NEW DELHI: A research report by India’s largest bank SBI Wednesday said the rupee depreciation has neither helped in improving exports nor in slowing imports, leading to an incremental trade deficit of USD 4 billion in the first half of the current fiscal.
Based on an analysis of both export and import intensive industries during April-September 2018, SBI’s report ‘Ecowrap’ concluded that rupee depreciation has not helped exports as is widely believed.
“In effect, this means we are having a situation of declining exports and increasing imports.
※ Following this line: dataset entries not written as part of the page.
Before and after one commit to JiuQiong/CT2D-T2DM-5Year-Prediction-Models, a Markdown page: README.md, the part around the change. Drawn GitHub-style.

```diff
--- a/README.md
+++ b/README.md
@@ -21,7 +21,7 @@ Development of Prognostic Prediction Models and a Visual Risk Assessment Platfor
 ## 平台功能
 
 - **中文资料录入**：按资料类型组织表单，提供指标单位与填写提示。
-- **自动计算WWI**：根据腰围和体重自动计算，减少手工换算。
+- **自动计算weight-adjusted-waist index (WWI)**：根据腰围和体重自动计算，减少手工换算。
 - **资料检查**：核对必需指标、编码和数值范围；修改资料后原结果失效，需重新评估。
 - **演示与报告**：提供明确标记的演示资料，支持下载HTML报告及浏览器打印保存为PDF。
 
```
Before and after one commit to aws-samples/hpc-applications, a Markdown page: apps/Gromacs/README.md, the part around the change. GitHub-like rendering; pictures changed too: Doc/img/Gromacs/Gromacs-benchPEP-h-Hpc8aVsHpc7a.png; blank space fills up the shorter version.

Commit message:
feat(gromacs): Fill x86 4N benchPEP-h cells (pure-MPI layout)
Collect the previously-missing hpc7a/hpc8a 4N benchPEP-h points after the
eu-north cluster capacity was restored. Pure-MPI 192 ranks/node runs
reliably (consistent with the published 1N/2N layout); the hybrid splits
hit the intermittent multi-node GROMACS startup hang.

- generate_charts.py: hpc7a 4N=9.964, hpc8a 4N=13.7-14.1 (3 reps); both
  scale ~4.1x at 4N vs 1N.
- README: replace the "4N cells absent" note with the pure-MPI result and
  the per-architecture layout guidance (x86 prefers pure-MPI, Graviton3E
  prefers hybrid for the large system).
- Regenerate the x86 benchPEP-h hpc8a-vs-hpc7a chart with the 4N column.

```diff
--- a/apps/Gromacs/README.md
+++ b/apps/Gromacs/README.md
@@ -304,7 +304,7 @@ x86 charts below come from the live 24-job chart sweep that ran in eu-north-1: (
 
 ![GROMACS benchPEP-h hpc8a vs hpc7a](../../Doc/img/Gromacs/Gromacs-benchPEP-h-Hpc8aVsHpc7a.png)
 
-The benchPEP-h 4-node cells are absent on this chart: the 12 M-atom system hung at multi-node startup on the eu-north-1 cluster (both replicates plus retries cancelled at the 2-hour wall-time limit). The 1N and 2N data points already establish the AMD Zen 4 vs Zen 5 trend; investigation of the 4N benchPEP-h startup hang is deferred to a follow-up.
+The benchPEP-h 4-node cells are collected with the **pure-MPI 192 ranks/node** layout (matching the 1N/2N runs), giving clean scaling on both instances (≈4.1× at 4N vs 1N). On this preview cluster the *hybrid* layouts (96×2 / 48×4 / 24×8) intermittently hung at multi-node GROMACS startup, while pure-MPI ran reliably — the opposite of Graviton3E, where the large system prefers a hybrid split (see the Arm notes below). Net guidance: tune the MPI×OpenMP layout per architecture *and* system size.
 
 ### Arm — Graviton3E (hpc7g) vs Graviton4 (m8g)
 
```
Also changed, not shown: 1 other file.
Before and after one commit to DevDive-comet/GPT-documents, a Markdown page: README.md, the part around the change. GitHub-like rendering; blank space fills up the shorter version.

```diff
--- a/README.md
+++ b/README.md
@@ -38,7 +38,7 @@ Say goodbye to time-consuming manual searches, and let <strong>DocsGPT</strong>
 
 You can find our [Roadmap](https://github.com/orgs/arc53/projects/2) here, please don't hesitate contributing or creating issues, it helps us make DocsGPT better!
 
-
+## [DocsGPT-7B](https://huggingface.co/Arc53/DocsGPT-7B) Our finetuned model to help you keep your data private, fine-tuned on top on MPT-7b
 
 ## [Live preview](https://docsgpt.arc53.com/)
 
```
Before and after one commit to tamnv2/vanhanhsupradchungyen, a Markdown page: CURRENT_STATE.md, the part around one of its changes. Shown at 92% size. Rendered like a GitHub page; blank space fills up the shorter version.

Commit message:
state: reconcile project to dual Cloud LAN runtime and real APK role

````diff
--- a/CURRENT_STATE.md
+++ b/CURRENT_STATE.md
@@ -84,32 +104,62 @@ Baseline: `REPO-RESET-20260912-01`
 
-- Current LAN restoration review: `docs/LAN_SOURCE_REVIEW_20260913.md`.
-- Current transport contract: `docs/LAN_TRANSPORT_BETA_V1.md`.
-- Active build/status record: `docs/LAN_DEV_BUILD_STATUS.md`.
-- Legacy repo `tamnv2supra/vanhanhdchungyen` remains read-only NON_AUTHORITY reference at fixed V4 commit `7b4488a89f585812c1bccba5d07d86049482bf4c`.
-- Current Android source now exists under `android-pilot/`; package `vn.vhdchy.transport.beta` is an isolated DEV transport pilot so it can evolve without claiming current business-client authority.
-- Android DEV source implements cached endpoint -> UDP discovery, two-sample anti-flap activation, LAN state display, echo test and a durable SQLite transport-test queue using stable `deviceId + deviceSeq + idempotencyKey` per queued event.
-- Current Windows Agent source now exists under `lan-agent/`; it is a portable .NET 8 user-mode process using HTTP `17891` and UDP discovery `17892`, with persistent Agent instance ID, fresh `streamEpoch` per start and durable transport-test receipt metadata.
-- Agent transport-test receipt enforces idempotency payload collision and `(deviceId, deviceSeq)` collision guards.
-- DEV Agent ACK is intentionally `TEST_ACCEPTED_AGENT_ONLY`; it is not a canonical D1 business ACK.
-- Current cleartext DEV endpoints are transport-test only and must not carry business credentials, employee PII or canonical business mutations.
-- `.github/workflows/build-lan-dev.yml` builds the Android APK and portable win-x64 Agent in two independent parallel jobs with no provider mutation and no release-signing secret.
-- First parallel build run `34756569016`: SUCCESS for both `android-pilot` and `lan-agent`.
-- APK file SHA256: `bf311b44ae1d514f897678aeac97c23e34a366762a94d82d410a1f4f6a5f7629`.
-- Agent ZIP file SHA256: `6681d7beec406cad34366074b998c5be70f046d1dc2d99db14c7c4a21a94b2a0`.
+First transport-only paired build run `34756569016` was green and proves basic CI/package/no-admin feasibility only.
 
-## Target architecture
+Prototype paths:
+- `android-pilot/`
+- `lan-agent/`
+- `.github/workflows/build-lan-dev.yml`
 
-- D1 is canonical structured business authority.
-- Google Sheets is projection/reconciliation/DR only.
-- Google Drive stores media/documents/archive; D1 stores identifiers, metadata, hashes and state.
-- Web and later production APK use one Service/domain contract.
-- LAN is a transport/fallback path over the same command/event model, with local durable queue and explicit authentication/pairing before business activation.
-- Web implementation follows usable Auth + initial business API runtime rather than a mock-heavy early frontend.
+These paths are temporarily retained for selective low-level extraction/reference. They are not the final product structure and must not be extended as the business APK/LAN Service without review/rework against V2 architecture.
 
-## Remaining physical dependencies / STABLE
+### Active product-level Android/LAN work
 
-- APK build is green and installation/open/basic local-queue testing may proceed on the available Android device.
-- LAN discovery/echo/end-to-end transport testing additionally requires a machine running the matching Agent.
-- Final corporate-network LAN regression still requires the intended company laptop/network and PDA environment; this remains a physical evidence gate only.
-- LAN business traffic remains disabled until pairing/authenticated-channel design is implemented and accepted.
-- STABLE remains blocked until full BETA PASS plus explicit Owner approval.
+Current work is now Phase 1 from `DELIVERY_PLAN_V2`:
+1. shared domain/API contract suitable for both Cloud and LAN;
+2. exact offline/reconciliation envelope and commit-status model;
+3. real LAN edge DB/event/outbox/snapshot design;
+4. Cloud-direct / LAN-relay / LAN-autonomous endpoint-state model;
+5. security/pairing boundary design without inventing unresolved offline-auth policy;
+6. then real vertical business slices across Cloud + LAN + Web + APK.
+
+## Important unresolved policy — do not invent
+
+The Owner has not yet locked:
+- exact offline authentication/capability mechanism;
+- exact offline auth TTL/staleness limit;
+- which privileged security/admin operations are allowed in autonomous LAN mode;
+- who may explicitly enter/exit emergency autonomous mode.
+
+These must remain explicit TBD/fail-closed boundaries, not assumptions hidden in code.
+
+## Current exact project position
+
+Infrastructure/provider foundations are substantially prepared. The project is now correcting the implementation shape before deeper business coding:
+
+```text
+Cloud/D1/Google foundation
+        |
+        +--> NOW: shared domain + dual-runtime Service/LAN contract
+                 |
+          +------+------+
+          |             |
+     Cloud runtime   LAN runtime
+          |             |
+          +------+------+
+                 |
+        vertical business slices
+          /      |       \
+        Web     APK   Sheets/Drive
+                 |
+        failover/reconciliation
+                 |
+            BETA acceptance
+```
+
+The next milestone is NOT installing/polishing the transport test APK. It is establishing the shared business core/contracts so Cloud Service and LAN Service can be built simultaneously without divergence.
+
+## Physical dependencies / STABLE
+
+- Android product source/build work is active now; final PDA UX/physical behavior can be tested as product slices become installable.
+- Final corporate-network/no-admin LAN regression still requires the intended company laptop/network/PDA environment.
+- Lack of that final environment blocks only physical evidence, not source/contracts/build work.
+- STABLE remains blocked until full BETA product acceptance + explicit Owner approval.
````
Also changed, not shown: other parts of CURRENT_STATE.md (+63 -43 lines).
We estimate that the net incremental impact on trade deficit is USD 4 billion.
“Thus the common refrain that rupee depreciation will lead to export increase and import decline stands challenged,” it said.
India’s exports entered the negative zone after five months, contracting 2.15 per cent in September to USD 27.95 billion due to dip in shipments in key sectors, including engineering and gems and jewellery, even though trade deficit narrowed to a five-month low.
Imports in September grew by 10.45 per cent to USD 41.9 billion, according to the commerce ministry data released Monday.
The report further said month wise External Commercial Borrowing (ECB) data suggests, during March 2018 to August 2018, industries like petroleum, NBFCs, power, telecommunication and automobile are heavily borrowing through automatic route and aggregately contributing more than 71 per cent of total borrowing.
“So, any depreciation in rupee will have significant impact on their bottom line if the corporates have not adequately naturalised their risk through hedging,” said Ecowrap.